If the GOP is to regain its power, it will have to change course, wrote Luntz, an approach that will make him unpopular with the more conservative members. Republicans have done almost nothing to combat the common belief that the party cares more about chief executives than struggling workers. Luntz wrote that conservatism cannot succeed without optimism: “Speak to voters’ aspirations, not just their pocketbooks, and emphasize how GOP solutions help the want-to-haves, not just the already-haves.” And when Republicans sneer at the people creating a “food stamp nation,” it makes voters think they are callous. Luntz wants to take back from the president his line about the American Dream: “If you work hard and play by the rules, you should be able to get ahead.”

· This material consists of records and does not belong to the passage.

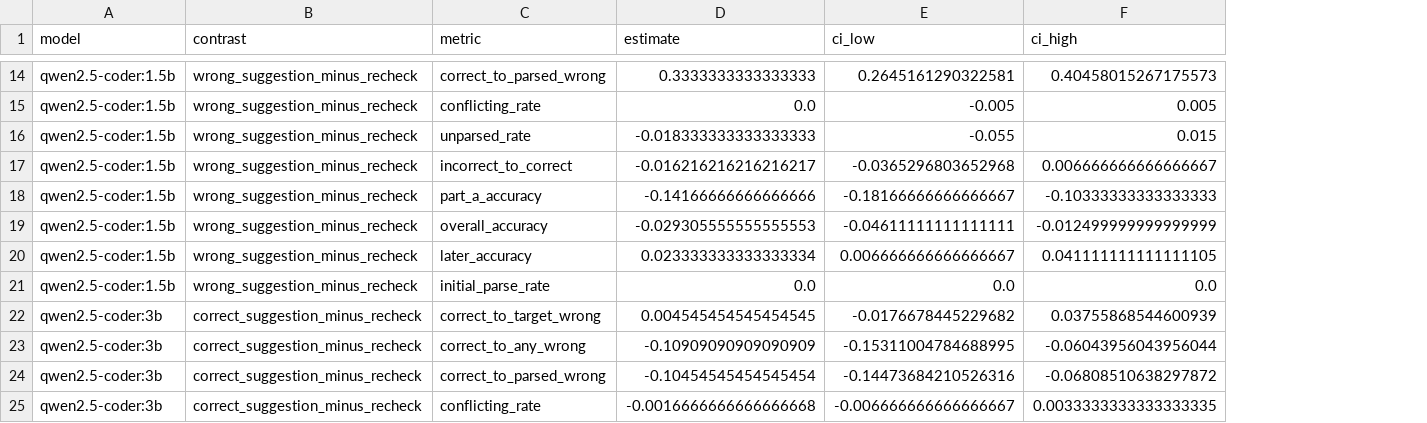
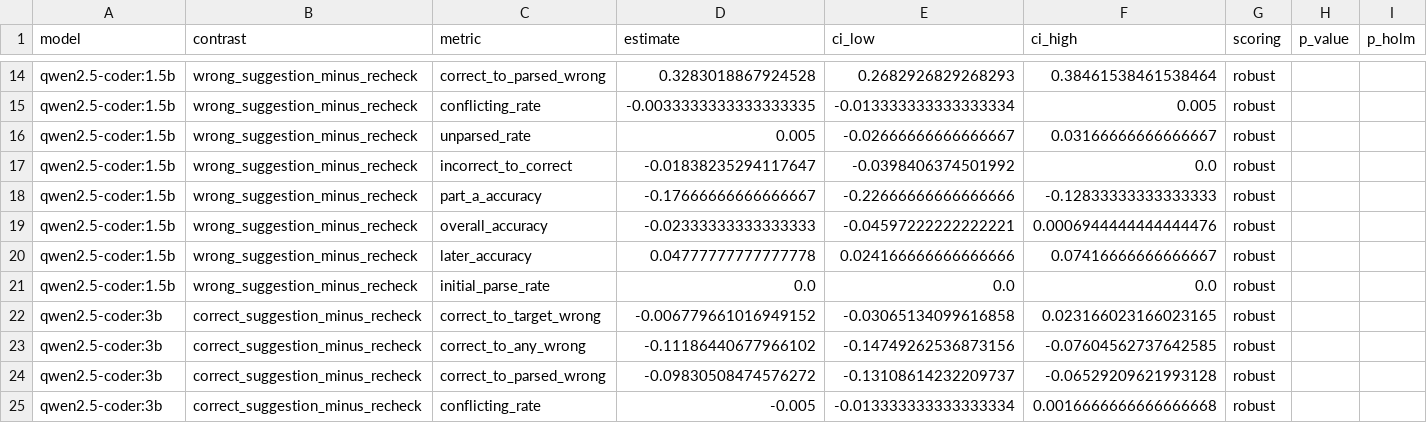
Before and after one commit to pranavrajaram/dsc-180a-quarter-1-project, a CSV file: results/challenge_scale/effects.csv, drawn as a sheet; only a part is shown, gaps mark what is left out; the diff covers the shown part only; the diff names each change by its address in the sheet, - before the commit and + after, or states it on an @@ line.

```diff
--- a/results/challenge_scale/effects.csv
+++ b/results/challenge_scale/effects.csv
+column G (scoring), rows 14-25: all robust
+column H (p_value), empty
+column I (p_holm), empty
-D14 (estimate): 0.3333333333333333
+D14 (estimate): 0.3283018867924528
-E14 (ci_low): 0.2645161290322581
+E14 (ci_low): 0.2682926829268293
-F14 (ci_high): 0.40458015267175573
+F14 (ci_high): 0.38461538461538464
-D15 (estimate): 0.0
+D15 (estimate): -0.0033333333333333335
-E15 (ci_low): -0.005
+E15 (ci_low): -0.013333333333333334
-D16 (estimate): -0.018333333333333333
+D16 (estimate): 0.005
-E16 (ci_low): -0.055
+E16 (ci_low): -0.02666666666666667
-F16 (ci_high): 0.015
+F16 (ci_high): 0.03166666666666667
-D17 (estimate): -0.016216216216216217
+D17 (estimate): -0.01838235294117647
-E17 (ci_low): -0.0365296803652968
+E17 (ci_low): -0.0398406374501992
-F17 (ci_high): 0.006666666666666667
+F17 (ci_high): 0.0
-D18 (estimate): -0.14166666666666666
+D18 (estimate): -0.17666666666666667
-E18 (ci_low): -0.18166666666666667
+E18 (ci_low): -0.22666666666666666
-F18 (ci_high): -0.10333333333333333
+F18 (ci_high): -0.12833333333333333
-D19 (estimate): -0.029305555555555553
+D19 (estimate): -0.02333333333333333
-E19 (ci_low): -0.04611111111111111
+E19 (ci_low): -0.04597222222222221
-F19 (ci_high): -0.012499999999999999
+F19 (ci_high): 0.0006944444444444476
-D20 (estimate): 0.023333333333333334
+D20 (estimate): 0.04777777777777778
-E20 (ci_low): 0.006666666666666667
+E20 (ci_low): 0.024166666666666666
-F20 (ci_high): 0.041111111111111105
+F20 (ci_high): 0.07416666666666667
-D22 (estimate): 0.004545454545454545
+D22 (estimate): -0.006779661016949152
-E22 (ci_low): -0.0176678445229682
+E22 (ci_low): -0.03065134099616858
-F22 (ci_high): 0.03755868544600939
+F22 (ci_high): 0.023166023166023165
-D23 (estimate): -0.10909090909090909
+D23 (estimate): -0.11186440677966102
-E23 (ci_low): -0.15311004784688995
+E23 (ci_low): -0.14749262536873156
-F23 (ci_high): -0.06043956043956044
+F23 (ci_high): -0.07604562737642585
-D24 (estimate): -0.10454545454545454
+D24 (estimate): -0.09830508474576272
-E24 (ci_low): -0.14473684210526316
+E24 (ci_low): -0.13108614232209737
-F24 (ci_high): -0.06808510638297872
+F24 (ci_high): -0.06529209621993128
-D25 (estimate): -0.0016666666666666668
+D25 (estimate): -0.005
-E25 (ci_low): -0.006666666666666667
+E25 (ci_low): -0.013333333333333334
-F25 (ci_high): 0.0033333333333333335
+F25 (ci_high): 0.0016666666666666668
```
Also changed, not shown: 70 edited cells elsewhere in this file, results/challenge_scale/summary.csv, 8 other files.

Other Luntz recommendations are to listen, to be empathetic, reframe the question to fit Republicans, and humanize the issues. He is abandoning his “job creator” approach: “Instead of being the party of small businesses and job creators, House Republicans should become the party of hardworking taxpayers. … If the choice is between the party that fights for hardworking taxpayers and the party that fights for the middle class, Republicans win.”

Other Luntzisms:

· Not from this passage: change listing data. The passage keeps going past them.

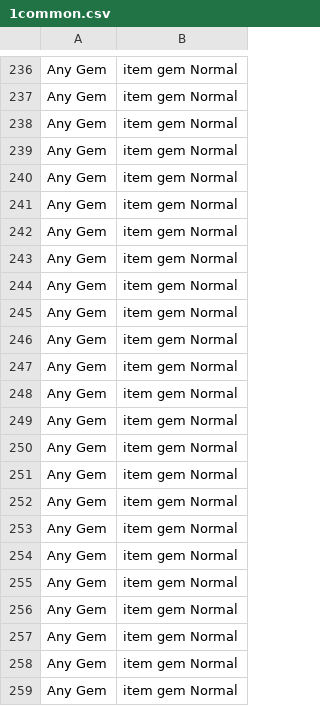
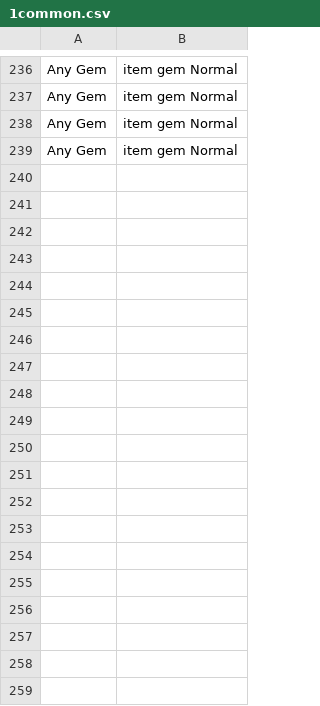
Before and after one commit to SrHeli0s/pasacartas-backend, a CSV file: static/metagame/1common.csv, drawn as a sheet; only a part is shown, gaps mark what is left out; the diff covers the shown part only.

```diff
--- a/static/metagame/1common.csv
+++ b/static/metagame/1common.csv
@@ -239,21 +239 @@ Any Gem,item gem Normal
 Any Gem,item gem Normal
-Any Gem,item gem Normal
-Any Gem,item gem Normal
-Any Gem,item gem Normal
-Any Gem,item gem Normal
-Any Gem,item gem Normal
-Any Gem,item gem Normal
-Any Gem,item gem Normal
-Any Gem,item gem Normal
-Any Gem,item gem Normal
-Any Gem,item gem Normal
-Any Gem,item gem Normal
-Any Gem,item gem Normal
-Any Gem,item gem Normal
-Any Gem,item gem Normal
-Any Gem,item gem Normal
-Any Gem,item gem Normal
-Any Gem,item gem Normal
-Any Gem,item gem Normal
-Any Gem,item gem Normal
-Any Gem,item gem Normal
```
Also changed, not shown: 42 removed rows elsewhere in this file, static/metagame/2uncommon.csv.
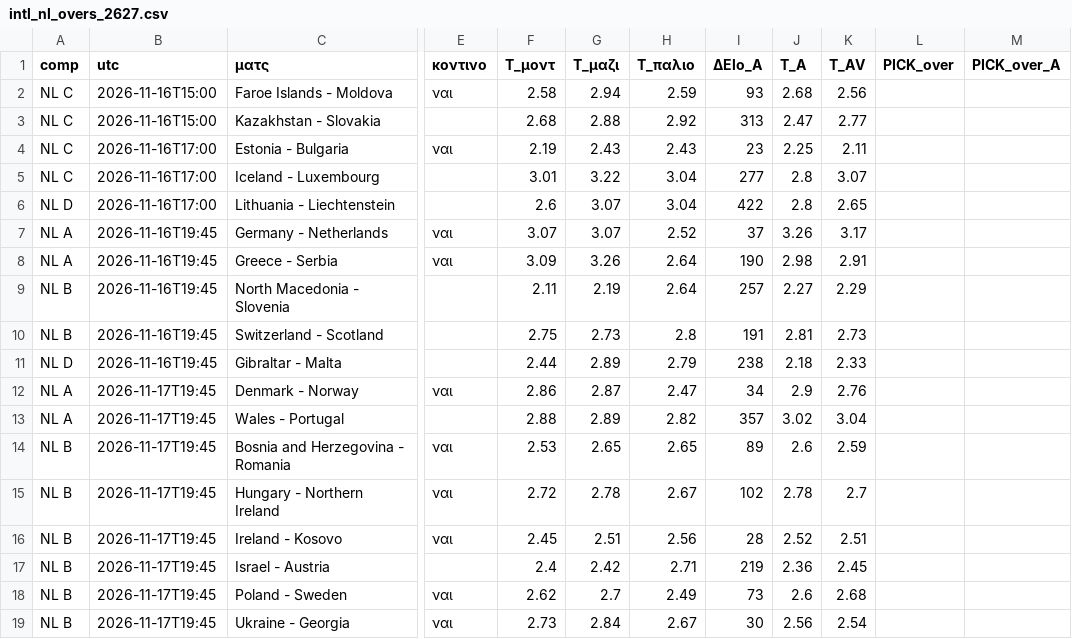
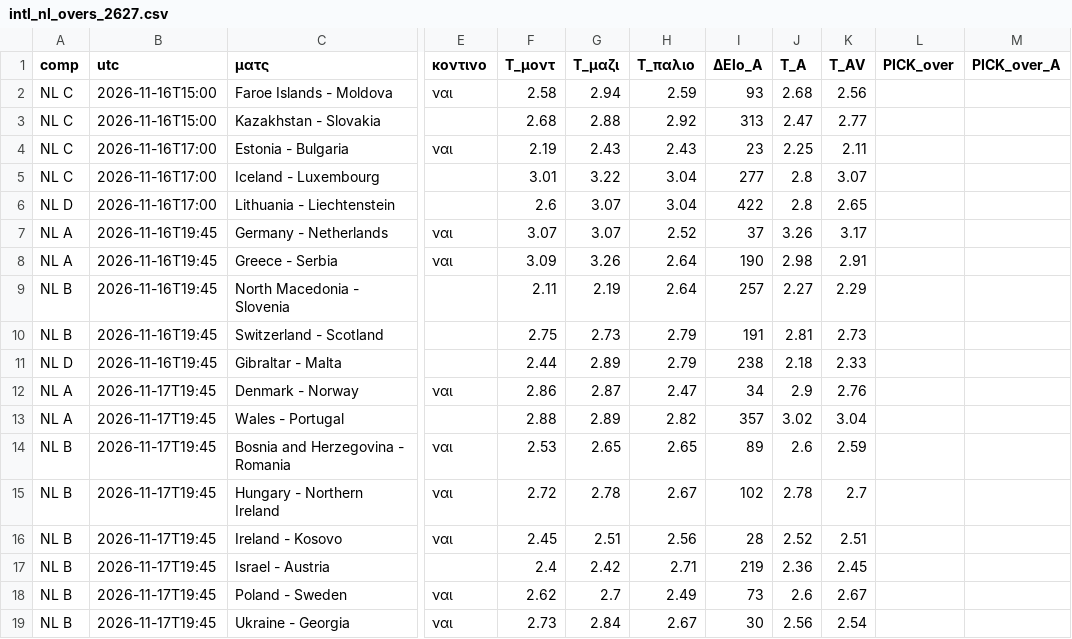
Before and after one commit to stelios1891-afk/xg-dashboard, a CSV file: intl_nl_overs_2627.csv, drawn as a sheet; only a part is shown, gaps mark what is left out; the diff names each change by its address in the sheet, - before the commit and + after, or states it on an @@ line.

```diff
--- a/intl_nl_overs_2627.csv
+++ b/intl_nl_overs_2627.csv
-H10 (T_παλιο): 2.8
+H10 (T_παλιο): 2.79
-K18 (T_AV): 2.68
+K18 (T_AV): 2.67
```
Also changed, not shown: intl_nl_shadow_2627.csv, intl_projections.csv, 2 other files.
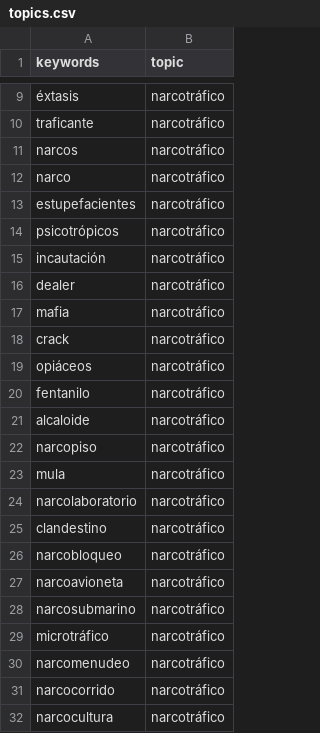
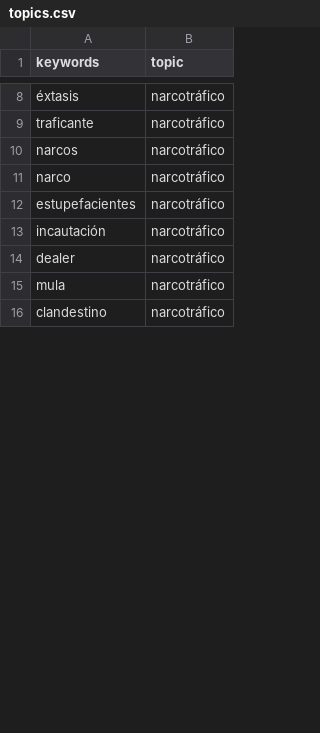
Before and after one commit to castillosebastian/willow, a CSV file: data/topics.csv, drawn as a sheet; only a part is shown, gaps mark what is left out; the diff covers the shown part only; the diff names each change by its address in the sheet, - before the commit and + after, or states it on an @@ line.

Commit message:
create second process transform news data

```diff
--- a/data/topics.csv
+++ b/data/topics.csv
-row 14: psicotrópicos | narcotráfico
-row 17: mafia | narcotráfico
-row 18: crack | narcotráfico
-row 19: opiáceos | narcotráfico
-row 20: fentanilo | narcotráfico
-row 21: alcaloide | narcotráfico
-row 22: narcopiso | narcotráfico
-row 24: narcolaboratorio | narcotráfico
-row 26: narcobloqueo | narcotráfico
-row 27: narcoavioneta | narcotráfico
-row 28: narcosubmarino | narcotráfico
-row 29: microtráfico | narcotráfico
-row 30: narcomenudeo | narcotráfico
-row 31: narcocorrido | narcotráfico
-row 32: narcocultura | narcotráfico
```
Also changed, not shown: 10 removed rows and 1 edited cell elsewhere in this file, 7 other files.
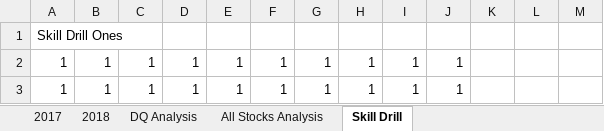
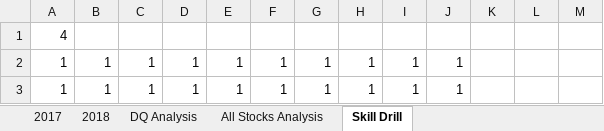
Before and after one commit to krzysieknaw/stock_analysis, an Excel workbook: green_stocks.xlsm, sheet Skill Drill, drawn as a sheet; only a part is shown; values as stored, in another font and other column widths than the file's, no borders; the diff names each change by its address in the sheet, - before the commit and + after, or states it on an @@ line.

```diff
--- a/green_stocks.xlsm (sheet Skill Drill)
+++ b/green_stocks.xlsm (sheet Skill Drill)
-A1: Skill Drill Ones
+A1: 4
```
Also changed, not shown: charts or pictures, 4 other files.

Immigration: The consensus among Americans is for “tall fences and wide gates”–a greater effort to prevent illegal immigration while welcoming those who come here for the right reasons and in the right way.

Gun Control: The Second Amendment deserves defending, but do Republicans truly believe that anyone should be able to buy any gun, anywhere, at any time? If yes, they’re on the side of less than 10 percent of America. If not, they need to say so.

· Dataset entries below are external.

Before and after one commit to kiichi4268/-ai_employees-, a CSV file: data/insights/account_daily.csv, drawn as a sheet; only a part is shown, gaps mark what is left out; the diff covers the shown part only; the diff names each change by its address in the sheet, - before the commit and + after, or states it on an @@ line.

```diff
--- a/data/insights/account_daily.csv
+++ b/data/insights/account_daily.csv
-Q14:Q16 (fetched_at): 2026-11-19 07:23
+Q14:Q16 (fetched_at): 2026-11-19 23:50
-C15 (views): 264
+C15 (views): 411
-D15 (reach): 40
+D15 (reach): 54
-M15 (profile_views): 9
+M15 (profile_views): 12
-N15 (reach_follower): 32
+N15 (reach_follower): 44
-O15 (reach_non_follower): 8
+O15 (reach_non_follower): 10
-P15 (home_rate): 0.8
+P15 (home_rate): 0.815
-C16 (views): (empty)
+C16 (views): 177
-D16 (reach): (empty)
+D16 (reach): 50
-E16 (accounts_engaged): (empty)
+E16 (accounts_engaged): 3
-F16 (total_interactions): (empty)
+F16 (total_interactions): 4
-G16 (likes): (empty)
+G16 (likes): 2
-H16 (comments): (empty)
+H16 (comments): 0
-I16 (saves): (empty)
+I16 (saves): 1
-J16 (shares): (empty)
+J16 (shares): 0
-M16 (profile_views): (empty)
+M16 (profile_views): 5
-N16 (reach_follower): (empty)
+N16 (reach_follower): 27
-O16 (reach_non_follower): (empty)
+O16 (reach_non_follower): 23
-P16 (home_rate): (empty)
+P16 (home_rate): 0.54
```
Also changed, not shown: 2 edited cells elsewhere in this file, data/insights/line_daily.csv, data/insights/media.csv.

Except for the gun-control issue, none of Luntz’s suggestions make any change in policy; it’s just a shift in verbiage. DCCC spokesman Jesse Ferguson has outlined many of the GOP positions through a tongue-in-cheek suggested agenda for the GOP retreat.

Suggested House Republican Retreat Agenda Items

  • Have breakfast paid for by lobbyists
  • How to stop talking about “legitimate rape” and insulting women
  • Science 101
  • Creating tax breaks and tax shelters for millionaire campaign donors
  • Math course on counting to 218 votes
  • A primer on the stock market crash of 1929 and how you could be responsible for the next one.
  • Coup d’etat prevention and planning
  • Trust falls
  • Big-picture thinking
  • Practice interacting with women and minority voters
  • How to increase our approval ratings: What root canals, traffic jams, cockroaches and head lice are doing right
  • Remedial hurricane recovery
  • Your inner Tea Party and you
  • Have dinner paid for by lobbyists

The Democrats will meet next month for a retreat at the Lansdowne Resort in Virginia. The major difference is that lobbyists are paying for the GOP, and taxpayers are picking up the tab, perhaps $150,000, for the Dems. Politicians are beholden to those who pay for them. The GOP will owe the corporations who hire the lobbyists; I’d rather the Dems owe me.

 

Next Page »

AGR Daily 60 Second News Bites

Transformational News In 60 Seconds; What Works For Seven Future Generations Without Causing Harm?

JONATHAN TURLEY

Res ipsa loquitur ("The thing itself speaks")

Jennifer Hofmann

Inspiration for soul-divers, seekers, and activists.

Occupy Democrats

Progressive political commentary/book reviews for youth and adults

V e t P o l i t i c s

politics from a liberal veteran's perspective

Margaret and Helen

Best Friends for Sixty Years and Counting...

GLBT News

Official news outlet for the Gay, Lesbian, Bisexual, and Transgender Round Table of ALA

The Extinction Protocol

Geologic and Earthchange News events

Central Oregon Coast NOW

The Central Oregon Coast Chapter of the National Organization for Women (NOW)

Social Justice For All

Working towards global equity and equality

Over the Rainbow Books

A Book List from Gay, Lesbian, Bisexual, and Transgender Round Table of the American Library Association

The WordPress.com Blog

The latest news on WordPress.com and the WordPress community.

%d bloggers like this: